[Data records — start]
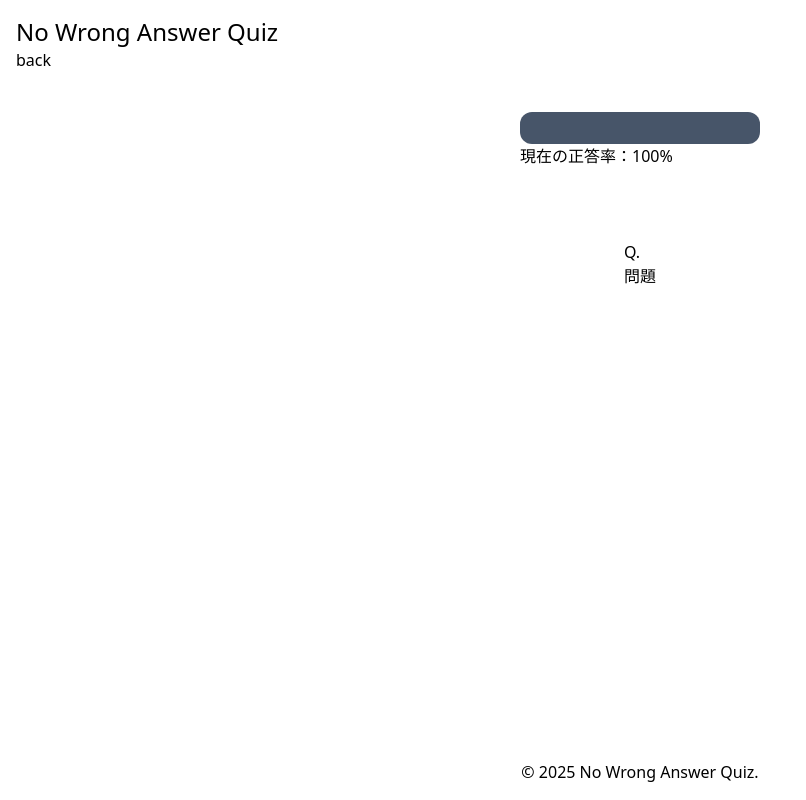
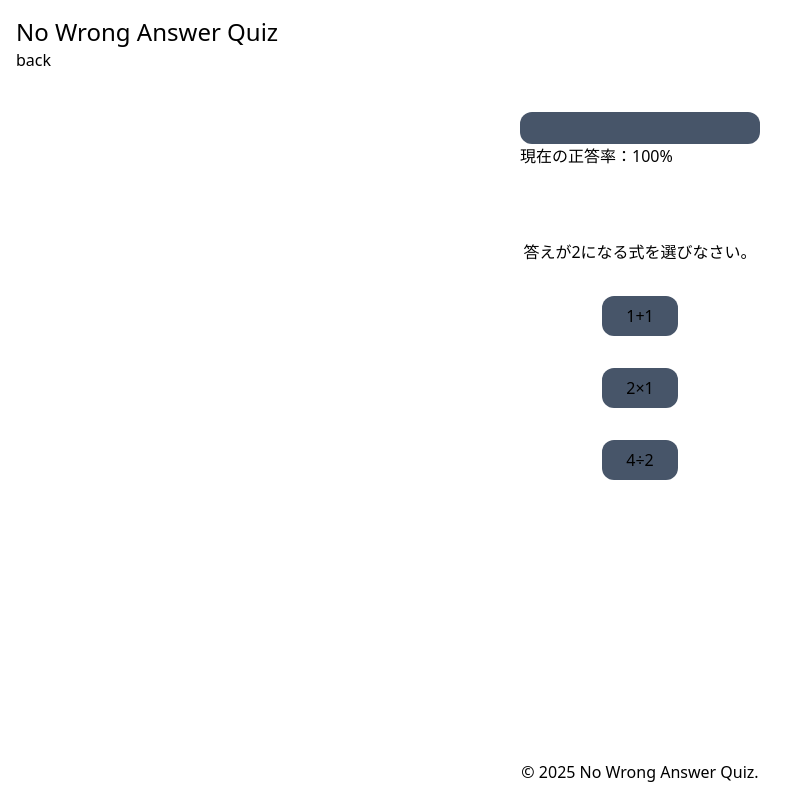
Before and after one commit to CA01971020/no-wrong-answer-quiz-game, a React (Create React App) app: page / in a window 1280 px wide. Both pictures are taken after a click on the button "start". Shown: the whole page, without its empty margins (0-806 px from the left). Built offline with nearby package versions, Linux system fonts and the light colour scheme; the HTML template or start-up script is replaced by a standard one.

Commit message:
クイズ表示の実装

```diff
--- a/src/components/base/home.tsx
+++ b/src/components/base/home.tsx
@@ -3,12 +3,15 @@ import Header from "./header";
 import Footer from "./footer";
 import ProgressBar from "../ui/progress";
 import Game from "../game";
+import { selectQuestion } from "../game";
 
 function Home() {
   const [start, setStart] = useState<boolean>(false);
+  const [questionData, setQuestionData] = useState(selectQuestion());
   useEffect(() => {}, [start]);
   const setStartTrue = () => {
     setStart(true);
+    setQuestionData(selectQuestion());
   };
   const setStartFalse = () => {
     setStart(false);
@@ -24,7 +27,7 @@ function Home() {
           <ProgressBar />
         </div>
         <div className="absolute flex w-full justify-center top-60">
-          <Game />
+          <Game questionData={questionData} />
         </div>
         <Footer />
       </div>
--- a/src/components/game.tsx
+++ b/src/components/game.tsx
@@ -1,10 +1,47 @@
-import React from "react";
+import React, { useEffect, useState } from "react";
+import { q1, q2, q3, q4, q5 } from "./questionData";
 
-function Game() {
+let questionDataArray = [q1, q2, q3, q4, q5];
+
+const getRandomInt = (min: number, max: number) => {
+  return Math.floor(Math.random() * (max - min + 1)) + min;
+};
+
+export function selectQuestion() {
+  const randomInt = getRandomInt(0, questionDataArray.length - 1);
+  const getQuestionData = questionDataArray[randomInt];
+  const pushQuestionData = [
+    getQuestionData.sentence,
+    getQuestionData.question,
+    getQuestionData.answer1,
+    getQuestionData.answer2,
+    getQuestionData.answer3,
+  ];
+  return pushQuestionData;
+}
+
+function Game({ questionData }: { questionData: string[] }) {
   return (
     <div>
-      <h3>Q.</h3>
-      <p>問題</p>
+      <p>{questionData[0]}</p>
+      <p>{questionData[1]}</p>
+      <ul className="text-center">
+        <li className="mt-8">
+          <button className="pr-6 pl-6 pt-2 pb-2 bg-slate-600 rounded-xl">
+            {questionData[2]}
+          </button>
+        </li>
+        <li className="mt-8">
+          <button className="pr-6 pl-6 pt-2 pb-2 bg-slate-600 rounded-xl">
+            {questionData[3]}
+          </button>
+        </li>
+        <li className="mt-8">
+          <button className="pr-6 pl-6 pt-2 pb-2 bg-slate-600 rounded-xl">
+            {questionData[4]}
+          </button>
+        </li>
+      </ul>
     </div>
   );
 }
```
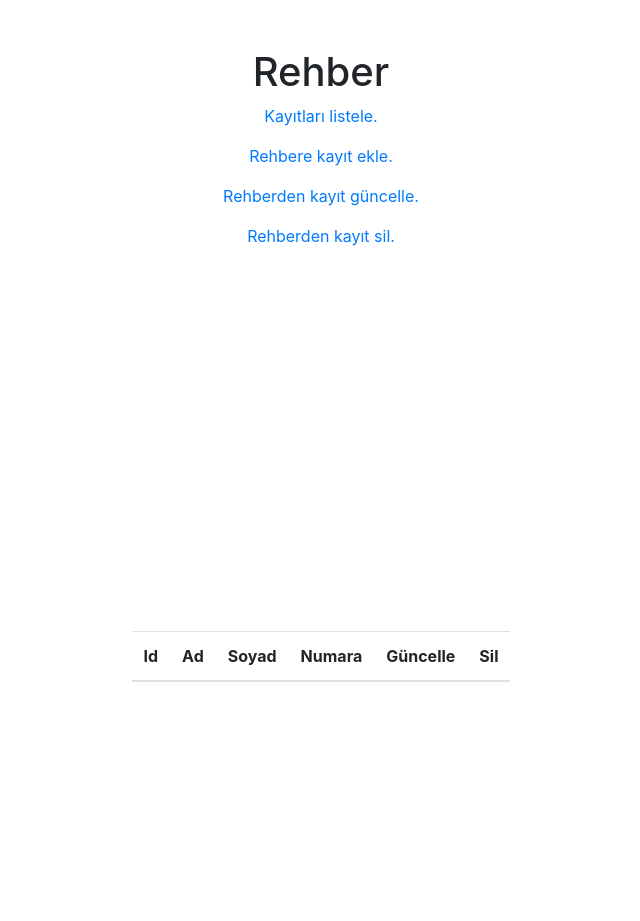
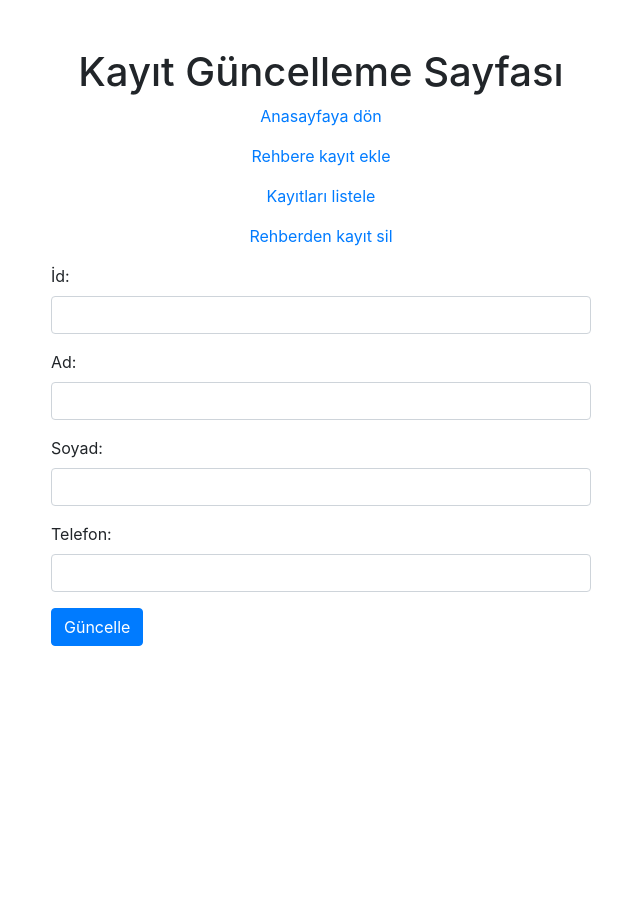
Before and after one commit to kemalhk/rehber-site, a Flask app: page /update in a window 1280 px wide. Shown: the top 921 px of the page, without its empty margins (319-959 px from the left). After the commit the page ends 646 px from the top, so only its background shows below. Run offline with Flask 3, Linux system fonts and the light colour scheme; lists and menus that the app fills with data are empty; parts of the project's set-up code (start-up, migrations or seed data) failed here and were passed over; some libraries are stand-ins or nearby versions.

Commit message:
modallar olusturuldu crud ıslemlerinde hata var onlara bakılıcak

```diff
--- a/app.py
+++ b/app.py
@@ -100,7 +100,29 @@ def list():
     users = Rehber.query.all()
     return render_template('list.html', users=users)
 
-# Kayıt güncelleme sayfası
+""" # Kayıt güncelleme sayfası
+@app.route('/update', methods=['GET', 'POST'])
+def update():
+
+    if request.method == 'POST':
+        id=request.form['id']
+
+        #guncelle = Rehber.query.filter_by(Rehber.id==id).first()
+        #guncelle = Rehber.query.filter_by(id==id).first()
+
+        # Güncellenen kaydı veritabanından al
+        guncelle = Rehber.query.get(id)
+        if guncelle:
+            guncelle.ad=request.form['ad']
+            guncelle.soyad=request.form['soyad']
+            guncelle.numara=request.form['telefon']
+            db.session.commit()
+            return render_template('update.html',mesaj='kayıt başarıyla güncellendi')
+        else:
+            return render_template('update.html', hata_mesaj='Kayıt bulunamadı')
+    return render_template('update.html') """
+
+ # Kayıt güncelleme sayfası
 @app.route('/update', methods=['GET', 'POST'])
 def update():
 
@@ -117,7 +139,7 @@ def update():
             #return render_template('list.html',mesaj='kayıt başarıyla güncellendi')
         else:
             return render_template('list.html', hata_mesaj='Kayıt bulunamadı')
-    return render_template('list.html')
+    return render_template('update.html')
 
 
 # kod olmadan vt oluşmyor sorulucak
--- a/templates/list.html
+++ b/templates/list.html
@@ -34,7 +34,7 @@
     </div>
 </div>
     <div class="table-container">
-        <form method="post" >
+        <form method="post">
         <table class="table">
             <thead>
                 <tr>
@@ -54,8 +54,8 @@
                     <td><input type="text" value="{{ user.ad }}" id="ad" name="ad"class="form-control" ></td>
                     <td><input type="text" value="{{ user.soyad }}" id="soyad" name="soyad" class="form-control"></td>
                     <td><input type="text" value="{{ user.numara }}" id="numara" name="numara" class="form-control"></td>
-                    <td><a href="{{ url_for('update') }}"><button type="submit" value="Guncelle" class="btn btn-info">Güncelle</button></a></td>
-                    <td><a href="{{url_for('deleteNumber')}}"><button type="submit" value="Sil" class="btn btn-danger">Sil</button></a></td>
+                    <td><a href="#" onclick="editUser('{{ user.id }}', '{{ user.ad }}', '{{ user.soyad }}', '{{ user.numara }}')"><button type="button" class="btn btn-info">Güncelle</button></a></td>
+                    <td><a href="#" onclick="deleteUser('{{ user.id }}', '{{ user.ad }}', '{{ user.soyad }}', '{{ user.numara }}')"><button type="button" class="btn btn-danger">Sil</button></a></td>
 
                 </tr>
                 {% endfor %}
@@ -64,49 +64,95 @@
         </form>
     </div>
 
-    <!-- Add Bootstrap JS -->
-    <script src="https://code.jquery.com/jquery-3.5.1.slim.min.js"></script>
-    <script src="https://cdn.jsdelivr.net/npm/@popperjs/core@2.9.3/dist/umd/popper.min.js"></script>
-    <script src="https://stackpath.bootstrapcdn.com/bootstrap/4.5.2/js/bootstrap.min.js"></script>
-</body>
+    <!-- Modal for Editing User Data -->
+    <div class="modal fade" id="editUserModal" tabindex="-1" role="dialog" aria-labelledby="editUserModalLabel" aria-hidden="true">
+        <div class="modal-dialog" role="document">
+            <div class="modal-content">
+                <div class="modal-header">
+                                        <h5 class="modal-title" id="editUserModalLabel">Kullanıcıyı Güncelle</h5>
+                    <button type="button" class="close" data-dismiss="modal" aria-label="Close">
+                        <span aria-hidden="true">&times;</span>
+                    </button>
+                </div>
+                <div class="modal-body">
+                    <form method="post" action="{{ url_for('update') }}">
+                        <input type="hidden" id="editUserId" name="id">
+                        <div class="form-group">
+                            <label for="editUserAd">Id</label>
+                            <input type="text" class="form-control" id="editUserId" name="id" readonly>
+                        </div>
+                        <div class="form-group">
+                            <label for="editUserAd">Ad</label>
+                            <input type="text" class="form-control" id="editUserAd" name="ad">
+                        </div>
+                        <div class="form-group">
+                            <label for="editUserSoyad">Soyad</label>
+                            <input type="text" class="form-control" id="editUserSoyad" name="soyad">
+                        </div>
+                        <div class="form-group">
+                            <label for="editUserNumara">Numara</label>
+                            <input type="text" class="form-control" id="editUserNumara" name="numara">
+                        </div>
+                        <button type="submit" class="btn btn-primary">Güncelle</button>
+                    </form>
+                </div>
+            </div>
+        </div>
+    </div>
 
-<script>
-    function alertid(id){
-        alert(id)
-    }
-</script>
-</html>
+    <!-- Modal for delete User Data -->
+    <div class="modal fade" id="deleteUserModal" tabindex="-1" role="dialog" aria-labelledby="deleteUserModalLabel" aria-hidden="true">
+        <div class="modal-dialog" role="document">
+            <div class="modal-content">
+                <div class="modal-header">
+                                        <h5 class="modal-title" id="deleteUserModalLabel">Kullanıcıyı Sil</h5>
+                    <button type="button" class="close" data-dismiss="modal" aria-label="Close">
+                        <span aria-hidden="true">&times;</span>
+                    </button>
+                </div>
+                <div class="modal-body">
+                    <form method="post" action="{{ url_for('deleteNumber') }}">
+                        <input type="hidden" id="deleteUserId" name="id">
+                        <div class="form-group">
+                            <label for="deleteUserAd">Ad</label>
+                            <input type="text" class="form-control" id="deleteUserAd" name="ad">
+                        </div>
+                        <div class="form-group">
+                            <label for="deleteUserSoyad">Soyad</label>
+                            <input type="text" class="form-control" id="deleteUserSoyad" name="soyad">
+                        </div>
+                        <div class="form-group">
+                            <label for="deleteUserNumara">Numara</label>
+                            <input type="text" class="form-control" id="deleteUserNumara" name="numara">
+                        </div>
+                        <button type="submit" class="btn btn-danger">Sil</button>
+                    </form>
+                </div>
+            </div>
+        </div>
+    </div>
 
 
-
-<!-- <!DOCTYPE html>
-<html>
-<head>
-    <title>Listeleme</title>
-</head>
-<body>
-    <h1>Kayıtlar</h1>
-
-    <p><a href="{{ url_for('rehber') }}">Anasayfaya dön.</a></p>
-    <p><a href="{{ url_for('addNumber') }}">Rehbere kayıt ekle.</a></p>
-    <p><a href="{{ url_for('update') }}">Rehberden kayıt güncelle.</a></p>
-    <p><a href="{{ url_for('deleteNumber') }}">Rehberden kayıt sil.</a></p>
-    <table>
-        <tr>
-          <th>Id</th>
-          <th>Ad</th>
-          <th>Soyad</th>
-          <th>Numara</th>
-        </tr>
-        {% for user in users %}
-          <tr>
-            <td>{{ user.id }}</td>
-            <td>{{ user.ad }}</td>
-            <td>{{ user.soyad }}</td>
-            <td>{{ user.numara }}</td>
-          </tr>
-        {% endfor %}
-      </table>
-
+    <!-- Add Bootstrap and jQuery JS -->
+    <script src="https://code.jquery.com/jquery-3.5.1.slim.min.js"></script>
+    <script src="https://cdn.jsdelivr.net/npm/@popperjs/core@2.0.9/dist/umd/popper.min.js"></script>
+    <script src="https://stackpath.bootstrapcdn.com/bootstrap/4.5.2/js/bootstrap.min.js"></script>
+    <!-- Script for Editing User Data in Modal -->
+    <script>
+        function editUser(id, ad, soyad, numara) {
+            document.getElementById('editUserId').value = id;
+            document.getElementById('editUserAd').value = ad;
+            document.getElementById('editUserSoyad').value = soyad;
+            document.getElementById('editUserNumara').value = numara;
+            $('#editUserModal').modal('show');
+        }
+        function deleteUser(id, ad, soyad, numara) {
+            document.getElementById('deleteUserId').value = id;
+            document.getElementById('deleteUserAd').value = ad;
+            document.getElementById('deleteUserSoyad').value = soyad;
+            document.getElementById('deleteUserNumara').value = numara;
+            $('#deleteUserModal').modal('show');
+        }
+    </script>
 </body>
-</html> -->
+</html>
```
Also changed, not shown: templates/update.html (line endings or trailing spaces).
[Data records — finish]
▶ Goal of the exercise
Scan the material above. Extract every line in which the word "deleteUserNumara" occurs.

▶ Result below
+                            <label for="deleteUserNumara">Numara</label>
+                            <input type="text" class="form-control" id="deleteUserNumara" name="numara">
+            document.getElementById('deleteUserNumara').value = numara;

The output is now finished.